Assignment
Go line by line through the listing below and copy those that hold "SceneManager".

━━━━━━

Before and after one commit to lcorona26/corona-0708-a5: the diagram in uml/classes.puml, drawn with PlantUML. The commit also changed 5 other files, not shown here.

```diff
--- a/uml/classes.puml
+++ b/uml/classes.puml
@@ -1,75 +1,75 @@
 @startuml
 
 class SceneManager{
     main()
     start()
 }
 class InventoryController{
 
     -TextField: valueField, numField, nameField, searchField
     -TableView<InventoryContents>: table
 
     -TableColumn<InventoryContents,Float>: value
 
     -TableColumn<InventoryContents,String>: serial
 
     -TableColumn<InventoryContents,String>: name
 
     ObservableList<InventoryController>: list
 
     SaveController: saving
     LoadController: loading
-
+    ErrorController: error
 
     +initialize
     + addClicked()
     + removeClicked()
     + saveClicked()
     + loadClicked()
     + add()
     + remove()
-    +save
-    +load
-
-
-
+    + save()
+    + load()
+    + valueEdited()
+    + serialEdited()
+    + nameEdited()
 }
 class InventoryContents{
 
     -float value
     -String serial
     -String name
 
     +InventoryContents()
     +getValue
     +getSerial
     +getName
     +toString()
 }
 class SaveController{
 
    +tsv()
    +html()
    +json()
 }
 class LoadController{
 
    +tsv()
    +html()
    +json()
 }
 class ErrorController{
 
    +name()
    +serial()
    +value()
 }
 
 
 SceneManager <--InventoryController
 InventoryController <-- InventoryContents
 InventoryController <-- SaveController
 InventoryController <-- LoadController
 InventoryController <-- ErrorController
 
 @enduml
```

━━━━━━

Response area
 class SceneManager{
 SceneManager <--InventoryController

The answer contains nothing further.